8. In the present case however there was strictly speaking no dismissal of any complaint, As already pointed out, the Magistrate in the first instance refused to issue process in respect of the offence under Section 379, I.P.C. But subsequently after examining some of the prosecution witnesses, cited by the complainant he reviewed his previous order and proceeded with the trial in respect of that offence. Even if he had dismissed the complaint at the first stage the authorities cited above would justify his reviving the complaint without a fresh complaint and where there has been no such dismissal, the legality of his action seems to be beyond doubt. I may in this connection, refer to 'Baldeo Prasad v. Emperor', AIR (20) 1933 Pat 297, where it was pointed out that once the parties are before the Court the Magistrate will deal with the accused for any offence disclosed by the evidence. NO separate complaint needed and a Magistrate can try the accused for any offence and is not limited to the offence specified in the complaint or police report.
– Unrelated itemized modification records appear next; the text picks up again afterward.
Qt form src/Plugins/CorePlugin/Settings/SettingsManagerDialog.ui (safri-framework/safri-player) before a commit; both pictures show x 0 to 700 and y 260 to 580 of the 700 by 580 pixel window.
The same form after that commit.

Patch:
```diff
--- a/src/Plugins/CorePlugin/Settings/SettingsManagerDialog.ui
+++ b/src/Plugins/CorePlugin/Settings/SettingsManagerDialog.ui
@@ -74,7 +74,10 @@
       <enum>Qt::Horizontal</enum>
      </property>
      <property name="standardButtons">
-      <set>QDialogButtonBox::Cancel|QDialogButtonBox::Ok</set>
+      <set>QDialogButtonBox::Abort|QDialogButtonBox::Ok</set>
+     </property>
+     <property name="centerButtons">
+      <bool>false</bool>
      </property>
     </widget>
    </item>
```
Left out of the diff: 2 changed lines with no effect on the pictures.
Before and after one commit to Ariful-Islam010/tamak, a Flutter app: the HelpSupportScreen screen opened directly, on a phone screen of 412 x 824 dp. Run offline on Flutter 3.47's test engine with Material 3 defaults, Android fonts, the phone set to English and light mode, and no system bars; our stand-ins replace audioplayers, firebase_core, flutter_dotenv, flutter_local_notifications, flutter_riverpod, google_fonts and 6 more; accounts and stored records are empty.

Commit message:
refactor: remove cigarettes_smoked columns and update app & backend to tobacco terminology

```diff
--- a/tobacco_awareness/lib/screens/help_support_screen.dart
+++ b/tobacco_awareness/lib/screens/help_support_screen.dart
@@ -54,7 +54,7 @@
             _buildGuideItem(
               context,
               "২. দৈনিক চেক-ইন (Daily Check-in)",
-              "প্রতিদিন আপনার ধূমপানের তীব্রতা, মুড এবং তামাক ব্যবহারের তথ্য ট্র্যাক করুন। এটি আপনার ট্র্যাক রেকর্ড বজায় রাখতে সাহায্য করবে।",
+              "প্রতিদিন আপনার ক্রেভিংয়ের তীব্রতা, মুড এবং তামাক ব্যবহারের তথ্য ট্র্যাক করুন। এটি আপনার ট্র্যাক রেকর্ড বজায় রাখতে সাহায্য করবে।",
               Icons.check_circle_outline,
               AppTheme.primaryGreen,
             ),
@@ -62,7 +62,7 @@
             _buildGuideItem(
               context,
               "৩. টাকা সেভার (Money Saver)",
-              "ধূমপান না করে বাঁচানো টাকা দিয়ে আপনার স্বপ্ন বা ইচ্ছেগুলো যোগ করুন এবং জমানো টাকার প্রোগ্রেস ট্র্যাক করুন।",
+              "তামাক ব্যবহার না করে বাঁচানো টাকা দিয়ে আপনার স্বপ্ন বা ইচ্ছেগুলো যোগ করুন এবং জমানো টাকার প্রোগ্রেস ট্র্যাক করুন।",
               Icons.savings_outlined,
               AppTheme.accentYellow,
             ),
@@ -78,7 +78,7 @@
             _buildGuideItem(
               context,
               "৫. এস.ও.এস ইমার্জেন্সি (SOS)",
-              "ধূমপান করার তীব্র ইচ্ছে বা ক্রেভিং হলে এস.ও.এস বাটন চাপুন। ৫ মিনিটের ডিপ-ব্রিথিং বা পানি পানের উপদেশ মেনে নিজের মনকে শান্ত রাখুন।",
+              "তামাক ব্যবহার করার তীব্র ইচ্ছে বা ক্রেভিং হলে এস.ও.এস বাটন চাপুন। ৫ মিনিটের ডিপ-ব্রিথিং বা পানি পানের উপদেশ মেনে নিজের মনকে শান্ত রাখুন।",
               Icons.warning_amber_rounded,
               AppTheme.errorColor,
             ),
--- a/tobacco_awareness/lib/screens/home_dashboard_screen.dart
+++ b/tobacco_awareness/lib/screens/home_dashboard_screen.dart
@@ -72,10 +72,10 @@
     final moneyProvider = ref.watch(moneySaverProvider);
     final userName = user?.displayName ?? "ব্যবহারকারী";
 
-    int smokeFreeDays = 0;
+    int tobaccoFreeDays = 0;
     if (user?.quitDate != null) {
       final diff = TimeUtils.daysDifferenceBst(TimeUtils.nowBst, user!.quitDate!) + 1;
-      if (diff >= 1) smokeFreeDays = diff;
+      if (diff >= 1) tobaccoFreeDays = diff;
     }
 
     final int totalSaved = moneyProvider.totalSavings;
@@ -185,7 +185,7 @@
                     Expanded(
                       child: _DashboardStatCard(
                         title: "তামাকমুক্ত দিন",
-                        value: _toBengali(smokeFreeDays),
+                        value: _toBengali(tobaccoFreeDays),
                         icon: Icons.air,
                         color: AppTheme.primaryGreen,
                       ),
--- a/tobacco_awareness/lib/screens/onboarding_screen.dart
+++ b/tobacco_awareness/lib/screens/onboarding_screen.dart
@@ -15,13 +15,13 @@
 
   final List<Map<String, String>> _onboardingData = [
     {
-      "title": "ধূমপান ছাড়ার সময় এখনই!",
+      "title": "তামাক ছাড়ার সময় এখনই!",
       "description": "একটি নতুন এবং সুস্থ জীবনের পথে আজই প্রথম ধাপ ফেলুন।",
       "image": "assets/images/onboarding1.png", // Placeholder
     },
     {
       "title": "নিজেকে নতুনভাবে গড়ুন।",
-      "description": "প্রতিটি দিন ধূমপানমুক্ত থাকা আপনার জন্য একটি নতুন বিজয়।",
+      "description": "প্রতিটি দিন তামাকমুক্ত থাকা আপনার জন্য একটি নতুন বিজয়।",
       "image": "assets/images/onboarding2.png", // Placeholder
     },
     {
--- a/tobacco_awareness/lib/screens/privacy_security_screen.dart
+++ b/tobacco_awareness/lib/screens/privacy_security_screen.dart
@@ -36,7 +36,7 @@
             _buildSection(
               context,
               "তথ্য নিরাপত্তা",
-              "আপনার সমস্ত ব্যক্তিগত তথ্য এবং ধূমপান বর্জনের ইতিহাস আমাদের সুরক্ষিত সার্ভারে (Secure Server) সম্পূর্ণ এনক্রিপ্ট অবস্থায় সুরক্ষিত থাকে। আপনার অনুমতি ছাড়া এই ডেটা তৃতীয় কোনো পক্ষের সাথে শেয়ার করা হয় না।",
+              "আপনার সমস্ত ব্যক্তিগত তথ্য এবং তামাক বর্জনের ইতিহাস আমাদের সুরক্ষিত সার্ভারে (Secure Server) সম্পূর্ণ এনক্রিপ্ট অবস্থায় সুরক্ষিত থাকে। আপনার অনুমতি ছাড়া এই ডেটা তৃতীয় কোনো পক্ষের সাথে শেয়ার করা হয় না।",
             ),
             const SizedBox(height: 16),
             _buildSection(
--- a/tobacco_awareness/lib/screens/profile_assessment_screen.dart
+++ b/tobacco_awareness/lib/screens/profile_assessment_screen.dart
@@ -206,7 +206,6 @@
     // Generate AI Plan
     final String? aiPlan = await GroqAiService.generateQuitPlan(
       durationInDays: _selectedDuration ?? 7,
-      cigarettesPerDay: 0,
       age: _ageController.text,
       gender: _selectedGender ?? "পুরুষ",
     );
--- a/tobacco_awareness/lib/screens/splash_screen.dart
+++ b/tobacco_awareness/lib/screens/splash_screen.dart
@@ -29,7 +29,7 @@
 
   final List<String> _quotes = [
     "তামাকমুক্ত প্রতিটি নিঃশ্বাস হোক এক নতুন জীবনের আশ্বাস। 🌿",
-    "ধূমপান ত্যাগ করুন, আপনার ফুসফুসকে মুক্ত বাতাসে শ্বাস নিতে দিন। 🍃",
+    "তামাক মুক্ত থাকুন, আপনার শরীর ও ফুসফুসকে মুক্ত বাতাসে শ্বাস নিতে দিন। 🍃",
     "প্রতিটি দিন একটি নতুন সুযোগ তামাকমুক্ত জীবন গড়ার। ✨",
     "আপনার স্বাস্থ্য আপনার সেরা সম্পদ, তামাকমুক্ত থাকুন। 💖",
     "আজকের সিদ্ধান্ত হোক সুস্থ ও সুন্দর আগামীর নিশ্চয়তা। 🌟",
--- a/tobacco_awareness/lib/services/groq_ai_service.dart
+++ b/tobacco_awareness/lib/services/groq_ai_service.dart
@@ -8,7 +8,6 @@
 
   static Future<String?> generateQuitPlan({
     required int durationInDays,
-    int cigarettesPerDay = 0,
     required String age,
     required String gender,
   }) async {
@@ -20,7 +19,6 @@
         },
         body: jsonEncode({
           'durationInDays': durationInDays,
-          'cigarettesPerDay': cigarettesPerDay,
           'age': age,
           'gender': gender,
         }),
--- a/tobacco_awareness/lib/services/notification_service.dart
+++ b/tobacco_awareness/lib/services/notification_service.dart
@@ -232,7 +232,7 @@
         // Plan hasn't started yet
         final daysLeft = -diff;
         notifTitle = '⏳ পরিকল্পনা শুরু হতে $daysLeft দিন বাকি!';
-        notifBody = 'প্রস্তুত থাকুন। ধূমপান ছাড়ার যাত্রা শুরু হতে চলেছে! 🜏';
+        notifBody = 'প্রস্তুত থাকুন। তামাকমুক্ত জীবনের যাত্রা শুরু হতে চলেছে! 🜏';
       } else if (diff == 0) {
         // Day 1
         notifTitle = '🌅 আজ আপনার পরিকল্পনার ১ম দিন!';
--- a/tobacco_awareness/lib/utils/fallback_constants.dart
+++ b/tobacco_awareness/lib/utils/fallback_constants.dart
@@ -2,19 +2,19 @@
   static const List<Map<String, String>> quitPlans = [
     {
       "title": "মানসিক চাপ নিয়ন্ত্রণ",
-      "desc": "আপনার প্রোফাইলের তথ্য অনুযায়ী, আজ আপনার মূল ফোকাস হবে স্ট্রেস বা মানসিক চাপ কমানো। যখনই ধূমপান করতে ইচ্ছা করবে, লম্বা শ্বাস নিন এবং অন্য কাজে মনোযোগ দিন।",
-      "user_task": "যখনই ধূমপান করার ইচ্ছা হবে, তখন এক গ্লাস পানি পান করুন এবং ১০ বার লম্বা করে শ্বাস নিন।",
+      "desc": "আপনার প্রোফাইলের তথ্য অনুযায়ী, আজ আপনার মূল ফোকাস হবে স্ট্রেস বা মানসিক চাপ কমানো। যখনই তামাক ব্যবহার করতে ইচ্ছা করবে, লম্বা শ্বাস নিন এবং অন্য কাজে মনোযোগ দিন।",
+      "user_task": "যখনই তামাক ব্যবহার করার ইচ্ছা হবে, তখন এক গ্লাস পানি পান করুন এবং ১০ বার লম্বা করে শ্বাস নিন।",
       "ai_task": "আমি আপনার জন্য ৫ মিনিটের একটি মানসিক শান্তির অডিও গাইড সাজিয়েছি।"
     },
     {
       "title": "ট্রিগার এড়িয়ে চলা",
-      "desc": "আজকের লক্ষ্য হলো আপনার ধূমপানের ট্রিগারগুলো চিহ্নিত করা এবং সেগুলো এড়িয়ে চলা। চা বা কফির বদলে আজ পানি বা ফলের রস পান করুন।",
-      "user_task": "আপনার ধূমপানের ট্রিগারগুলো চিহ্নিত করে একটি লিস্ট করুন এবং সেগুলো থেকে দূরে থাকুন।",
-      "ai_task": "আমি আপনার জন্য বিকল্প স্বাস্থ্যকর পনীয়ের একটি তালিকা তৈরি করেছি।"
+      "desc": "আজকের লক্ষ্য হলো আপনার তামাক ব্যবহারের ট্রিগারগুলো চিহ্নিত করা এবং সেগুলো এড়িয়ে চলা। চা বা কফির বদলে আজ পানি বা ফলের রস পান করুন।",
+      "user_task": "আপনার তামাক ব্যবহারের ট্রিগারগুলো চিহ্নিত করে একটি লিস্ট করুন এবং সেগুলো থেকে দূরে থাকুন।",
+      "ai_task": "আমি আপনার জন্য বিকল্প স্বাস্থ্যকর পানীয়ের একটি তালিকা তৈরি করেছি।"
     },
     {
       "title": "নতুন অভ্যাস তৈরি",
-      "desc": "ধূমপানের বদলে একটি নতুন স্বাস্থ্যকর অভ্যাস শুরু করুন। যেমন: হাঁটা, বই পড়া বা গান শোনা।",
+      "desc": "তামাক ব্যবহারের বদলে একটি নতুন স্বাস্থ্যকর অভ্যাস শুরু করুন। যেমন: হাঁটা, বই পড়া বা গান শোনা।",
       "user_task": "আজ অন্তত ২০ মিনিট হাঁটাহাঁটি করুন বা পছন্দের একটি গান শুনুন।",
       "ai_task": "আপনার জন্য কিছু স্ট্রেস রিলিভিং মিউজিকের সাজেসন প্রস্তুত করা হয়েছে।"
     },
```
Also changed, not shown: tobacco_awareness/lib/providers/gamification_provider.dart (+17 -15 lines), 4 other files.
The entire case law on the subject has been fully reviewed therein and it has been pointed out by Dhavle, J., that where cognizance is taken on a complaint and a different offence is disclosed in the evidence the Magistrate may proceed to frame charge in respect of the new offence and that it would not amount to taking cognizance of the new offence under Clause (c) of Sub-section (1) of Section 190, Criminal P.C. Those observations apply with full force to the present case.
9. I am therefore satisfied that the petitioners were rightly convicted. The conviction and sentence are maintained and the revision petition is dismissed. The order for payment of compensation to the complainant under Section 545, Criminal P.C., passed by the Additional District Magistrate is also confirmed.